#### [Material for this task]
.....
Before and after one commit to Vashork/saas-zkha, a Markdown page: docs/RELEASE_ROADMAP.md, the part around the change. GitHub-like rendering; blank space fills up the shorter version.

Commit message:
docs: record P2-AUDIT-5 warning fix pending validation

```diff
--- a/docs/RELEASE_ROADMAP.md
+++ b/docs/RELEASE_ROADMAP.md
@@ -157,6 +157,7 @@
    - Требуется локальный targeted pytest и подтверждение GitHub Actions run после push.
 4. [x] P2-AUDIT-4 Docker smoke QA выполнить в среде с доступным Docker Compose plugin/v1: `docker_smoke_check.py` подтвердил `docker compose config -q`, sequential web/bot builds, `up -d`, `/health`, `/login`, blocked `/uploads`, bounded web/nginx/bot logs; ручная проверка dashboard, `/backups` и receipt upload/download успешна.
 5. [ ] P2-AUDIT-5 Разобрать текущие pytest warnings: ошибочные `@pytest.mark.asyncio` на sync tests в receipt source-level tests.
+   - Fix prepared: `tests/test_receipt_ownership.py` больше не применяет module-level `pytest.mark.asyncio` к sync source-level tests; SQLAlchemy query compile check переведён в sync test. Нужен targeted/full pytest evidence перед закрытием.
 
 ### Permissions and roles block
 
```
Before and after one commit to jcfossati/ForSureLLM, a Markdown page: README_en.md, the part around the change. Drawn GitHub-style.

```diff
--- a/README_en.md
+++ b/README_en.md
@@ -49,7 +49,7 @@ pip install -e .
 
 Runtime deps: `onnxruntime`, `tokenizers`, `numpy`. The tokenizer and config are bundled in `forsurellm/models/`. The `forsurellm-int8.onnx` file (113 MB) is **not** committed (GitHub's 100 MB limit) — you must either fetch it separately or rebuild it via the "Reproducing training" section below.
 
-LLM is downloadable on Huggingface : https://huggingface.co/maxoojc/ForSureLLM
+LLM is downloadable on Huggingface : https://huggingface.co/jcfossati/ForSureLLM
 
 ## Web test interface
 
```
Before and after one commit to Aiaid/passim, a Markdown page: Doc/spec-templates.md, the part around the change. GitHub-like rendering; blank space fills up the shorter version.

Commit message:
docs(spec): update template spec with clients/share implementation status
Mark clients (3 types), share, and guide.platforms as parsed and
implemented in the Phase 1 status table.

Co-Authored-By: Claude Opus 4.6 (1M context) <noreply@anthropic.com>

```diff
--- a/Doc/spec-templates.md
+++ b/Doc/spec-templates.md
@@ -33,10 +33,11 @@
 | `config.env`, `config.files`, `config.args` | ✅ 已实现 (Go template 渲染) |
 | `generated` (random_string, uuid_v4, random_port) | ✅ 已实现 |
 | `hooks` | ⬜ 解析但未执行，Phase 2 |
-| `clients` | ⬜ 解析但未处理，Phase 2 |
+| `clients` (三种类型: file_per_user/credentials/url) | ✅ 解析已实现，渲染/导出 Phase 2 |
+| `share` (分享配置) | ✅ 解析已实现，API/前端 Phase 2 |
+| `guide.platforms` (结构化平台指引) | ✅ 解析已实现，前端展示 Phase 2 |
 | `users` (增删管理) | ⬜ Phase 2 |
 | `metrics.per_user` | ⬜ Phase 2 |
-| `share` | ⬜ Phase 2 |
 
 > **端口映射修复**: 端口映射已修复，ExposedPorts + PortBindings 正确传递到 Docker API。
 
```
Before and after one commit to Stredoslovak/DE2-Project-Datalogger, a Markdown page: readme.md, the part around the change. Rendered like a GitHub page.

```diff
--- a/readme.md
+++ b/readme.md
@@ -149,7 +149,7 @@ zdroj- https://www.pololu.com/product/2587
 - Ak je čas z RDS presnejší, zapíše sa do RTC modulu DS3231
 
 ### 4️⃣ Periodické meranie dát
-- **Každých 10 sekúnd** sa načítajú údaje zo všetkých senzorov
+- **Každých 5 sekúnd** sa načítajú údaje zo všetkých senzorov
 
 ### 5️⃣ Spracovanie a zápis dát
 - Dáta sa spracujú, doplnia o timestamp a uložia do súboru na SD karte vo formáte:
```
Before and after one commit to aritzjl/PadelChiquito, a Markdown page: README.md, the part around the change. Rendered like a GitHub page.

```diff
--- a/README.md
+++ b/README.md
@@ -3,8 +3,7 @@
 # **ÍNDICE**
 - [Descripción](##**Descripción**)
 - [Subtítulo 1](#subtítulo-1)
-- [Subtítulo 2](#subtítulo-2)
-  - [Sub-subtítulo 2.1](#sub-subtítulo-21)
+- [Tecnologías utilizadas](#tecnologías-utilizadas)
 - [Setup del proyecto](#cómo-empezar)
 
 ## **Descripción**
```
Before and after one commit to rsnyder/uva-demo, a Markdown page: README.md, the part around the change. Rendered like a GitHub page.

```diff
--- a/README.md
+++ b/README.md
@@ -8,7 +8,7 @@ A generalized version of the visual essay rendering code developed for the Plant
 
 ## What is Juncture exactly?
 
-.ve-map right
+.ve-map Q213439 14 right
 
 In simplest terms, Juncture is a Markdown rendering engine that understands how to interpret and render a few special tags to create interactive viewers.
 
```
.....
Nothing in the material may change; reproduce it all.

#### [Written response]
Before and after one commit to Vashork/saas-zkha, a Markdown page: docs/RELEASE_ROADMAP.md, the part around the change. GitHub-like rendering; blank space fills up the shorter version.

Commit message:
docs: record P2-AUDIT-5 warning fix pending validation

```diff
--- a/docs/RELEASE_ROADMAP.md
+++ b/docs/RELEASE_ROADMAP.md
@@ -157,6 +157,7 @@
    - Требуется локальный targeted pytest и подтверждение GitHub Actions run после push.
 4. [x] P2-AUDIT-4 Docker smoke QA выполнить в среде с доступным Docker Compose plugin/v1: `docker_smoke_check.py` подтвердил `docker compose config -q`, sequential web/bot builds, `up -d`, `/health`, `/login`, blocked `/uploads`, bounded web/nginx/bot logs; ручная проверка dashboard, `/backups` и receipt upload/download успешна.
 5. [ ] P2-AUDIT-5 Разобрать текущие pytest warnings: ошибочные `@pytest.mark.asyncio` на sync tests в receipt source-level tests.
+   - Fix prepared: `tests/test_receipt_ownership.py` больше не применяет module-level `pytest.mark.asyncio` к sync source-level tests; SQLAlchemy query compile check переведён в sync test. Нужен targeted/full pytest evidence перед закрытием.
 
 ### Permissions and roles block
 
```
Before and after one commit to jcfossati/ForSureLLM, a Markdown page: README_en.md, the part around the change. Drawn GitHub-style.

```diff
--- a/README_en.md
+++ b/README_en.md
@@ -49,7 +49,7 @@ pip install -e .
 
 Runtime deps: `onnxruntime`, `tokenizers`, `numpy`. The tokenizer and config are bundled in `forsurellm/models/`. The `forsurellm-int8.onnx` file (113 MB) is **not** committed (GitHub's 100 MB limit) — you must either fetch it separately or rebuild it via the "Reproducing training" section below.
 
-LLM is downloadable on Huggingface : https://huggingface.co/maxoojc/ForSureLLM
+LLM is downloadable on Huggingface : https://huggingface.co/jcfossati/ForSureLLM
 
 ## Web test interface
 
```
Before and after one commit to Aiaid/passim, a Markdown page: Doc/spec-templates.md, the part around the change. GitHub-like rendering; blank space fills up the shorter version.

Commit message:
docs(spec): update template spec with clients/share implementation status
Mark clients (3 types), share, and guide.platforms as parsed and
implemented in the Phase 1 status table.

Co-Authored-By: Claude Opus 4.6 (1M context) <noreply@anthropic.com>

```diff
--- a/Doc/spec-templates.md
+++ b/Doc/spec-templates.md
@@ -33,10 +33,11 @@
 | `config.env`, `config.files`, `config.args` | ✅ 已实现 (Go template 渲染) |
 | `generated` (random_string, uuid_v4, random_port) | ✅ 已实现 |
 | `hooks` | ⬜ 解析但未执行，Phase 2 |
-| `clients` | ⬜ 解析但未处理，Phase 2 |
+| `clients` (三种类型: file_per_user/credentials/url) | ✅ 解析已实现，渲染/导出 Phase 2 |
+| `share` (分享配置) | ✅ 解析已实现，API/前端 Phase 2 |
+| `guide.platforms` (结构化平台指引) | ✅ 解析已实现，前端展示 Phase 2 |
 | `users` (增删管理) | ⬜ Phase 2 |
 | `metrics.per_user` | ⬜ Phase 2 |
-| `share` | ⬜ Phase 2 |
 
 > **端口映射修复**: 端口映射已修复，ExposedPorts + PortBindings 正确传递到 Docker API。
 
```
Before and after one commit to Stredoslovak/DE2-Project-Datalogger, a Markdown page: readme.md, the part around the change. Rendered like a GitHub page.

```diff
--- a/readme.md
+++ b/readme.md
@@ -149,7 +149,7 @@ zdroj- https://www.pololu.com/product/2587
 - Ak je čas z RDS presnejší, zapíše sa do RTC modulu DS3231
 
 ### 4️⃣ Periodické meranie dát
-- **Každých 10 sekúnd** sa načítajú údaje zo všetkých senzorov
+- **Každých 5 sekúnd** sa načítajú údaje zo všetkých senzorov
 
 ### 5️⃣ Spracovanie a zápis dát
 - Dáta sa spracujú, doplnia o timestamp a uložia do súboru na SD karte vo formáte:
```
Before and after one commit to aritzjl/PadelChiquito, a Markdown page: README.md, the part around the change. Rendered like a GitHub page.

```diff
--- a/README.md
+++ b/README.md
@@ -3,8 +3,7 @@
 # **ÍNDICE**
 - [Descripción](##**Descripción**)
 - [Subtítulo 1](#subtítulo-1)
-- [Subtítulo 2](#subtítulo-2)
-  - [Sub-subtítulo 2.1](#sub-subtítulo-21)
+- [Tecnologías utilizadas](#tecnologías-utilizadas)
 - [Setup del proyecto](#cómo-empezar)
 
 ## **Descripción**
```
Before and after one commit to rsnyder/uva-demo, a Markdown page: README.md, the part around the change. Rendered like a GitHub page.

```diff
--- a/README.md
+++ b/README.md
@@ -8,7 +8,7 @@ A generalized version of the visual essay rendering code developed for the Plant
 
 ## What is Juncture exactly?
 
-.ve-map right
+.ve-map Q213439 14 right
 
 In simplest terms, Juncture is a Markdown rendering engine that understands how to interpret and render a few special tags to create interactive viewers.
 
```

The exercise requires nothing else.